- [TASK]: Copy out each line from the material where the word "migrations" is found.

- [DATA SUPPLIED]:
================================
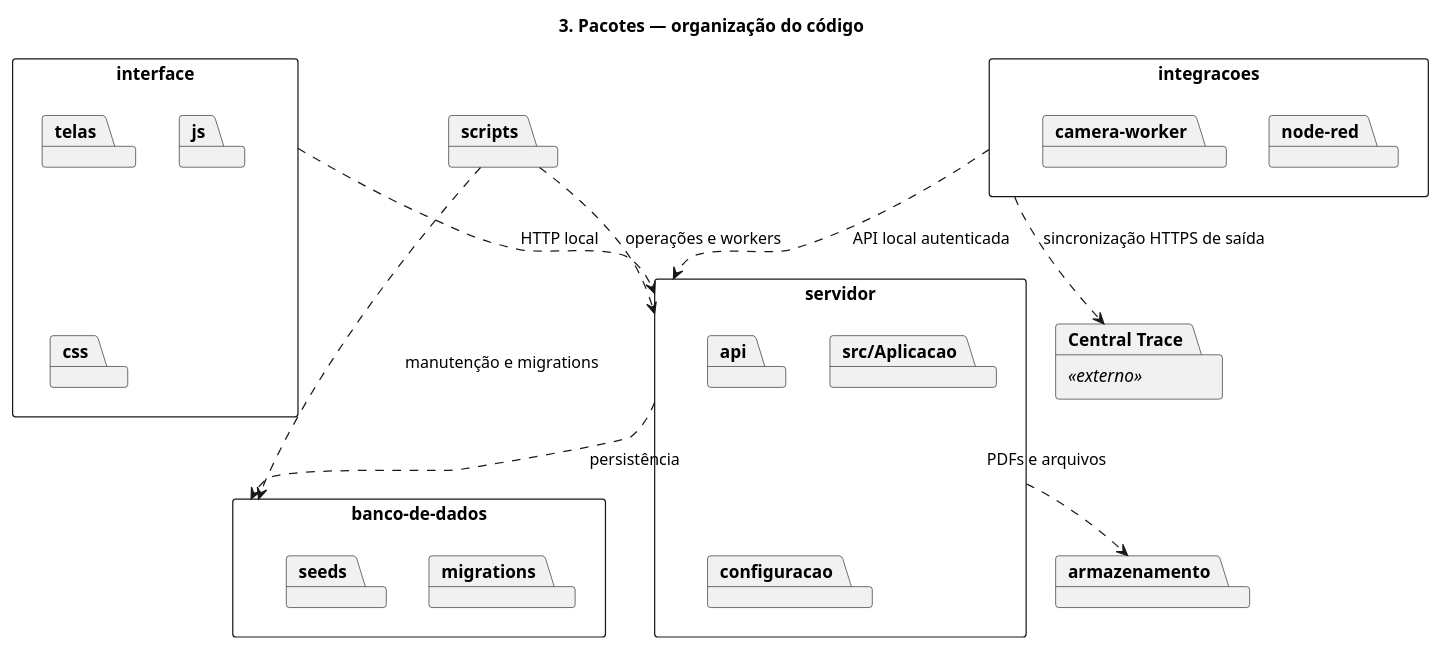
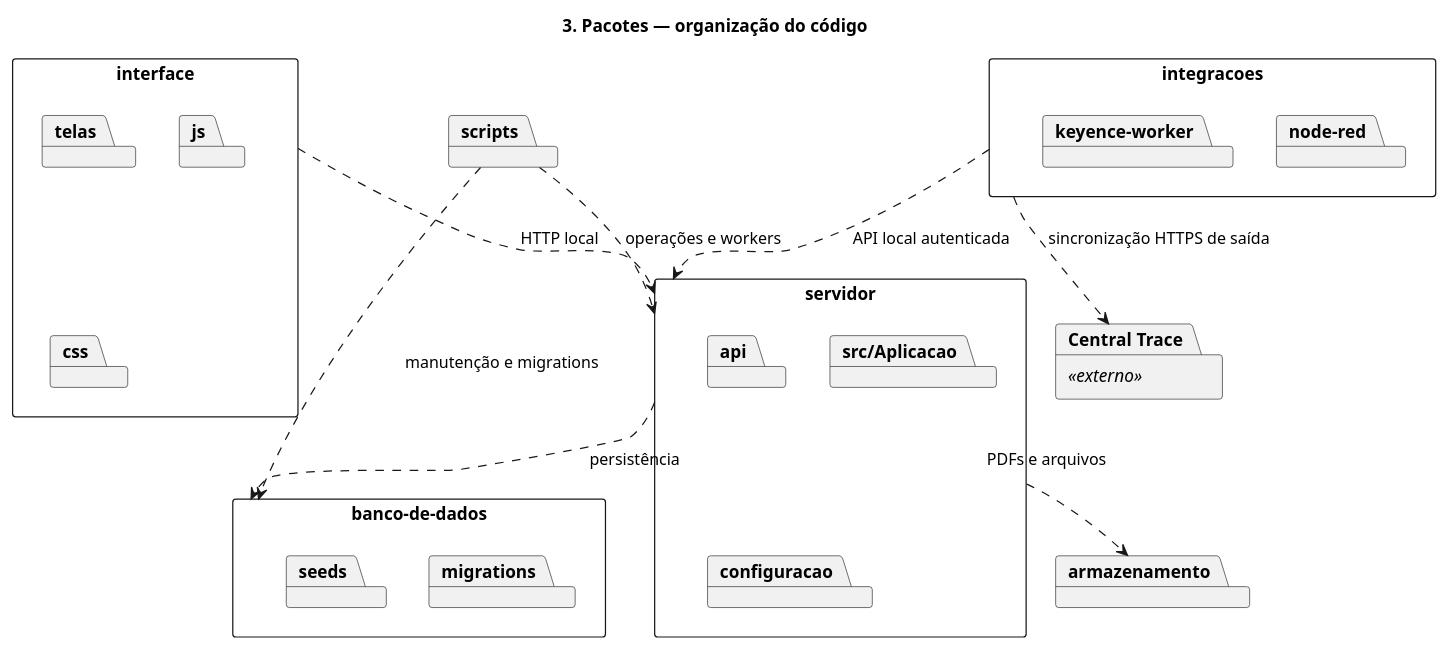
Before and after one commit to VItoraaraujoo/Dallogix-Trace-System: the diagram in documentacao/arquitetura/uml/03-diagrama-de-pacotes.puml, drawn with PlantUML. The commit also changed 127 other files, not shown here.

Commit message:
feat: replace camera integration with Keyence reader

```diff
--- a/documentacao/arquitetura/uml/03-diagrama-de-pacotes.puml
+++ b/documentacao/arquitetura/uml/03-diagrama-de-pacotes.puml
@@ -1,34 +1,34 @@
 @startuml trace-03-packages
 title 3. Pacotes — organização do código
 skinparam packageStyle rectangle
 
 package "interface" {
   package "telas"
   package "js"
   package "css"
 }
 package "servidor" {
   package "api"
   package "src/Aplicacao"
   package "configuracao"
 }
 package "banco-de-dados" {
   package "migrations"
   package "seeds"
 }
 package "integracoes" {
   package "node-red"
-  package "camera-worker"
+  package "keyence-worker"
 }
 package "scripts"
 package "armazenamento"
 package "Central Trace" <<externo>>
 
 "interface" ..> "servidor" : HTTP local
 "servidor" ..> "banco-de-dados" : persistência
 "servidor" ..> "armazenamento" : PDFs e arquivos
 "integracoes" ..> "servidor" : API local autenticada
 "integracoes" ..> "Central Trace" : sincronização HTTPS de saída
 "scripts" ..> "servidor" : operações e workers
 "scripts" ..> "banco-de-dados" : manutenção e migrations
 @enduml
```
================================
- [SOLUTION TO THIS EXERCISE]:
   package "migrations"
 "scripts" ..> "banco-de-dados" : manutenção e migrations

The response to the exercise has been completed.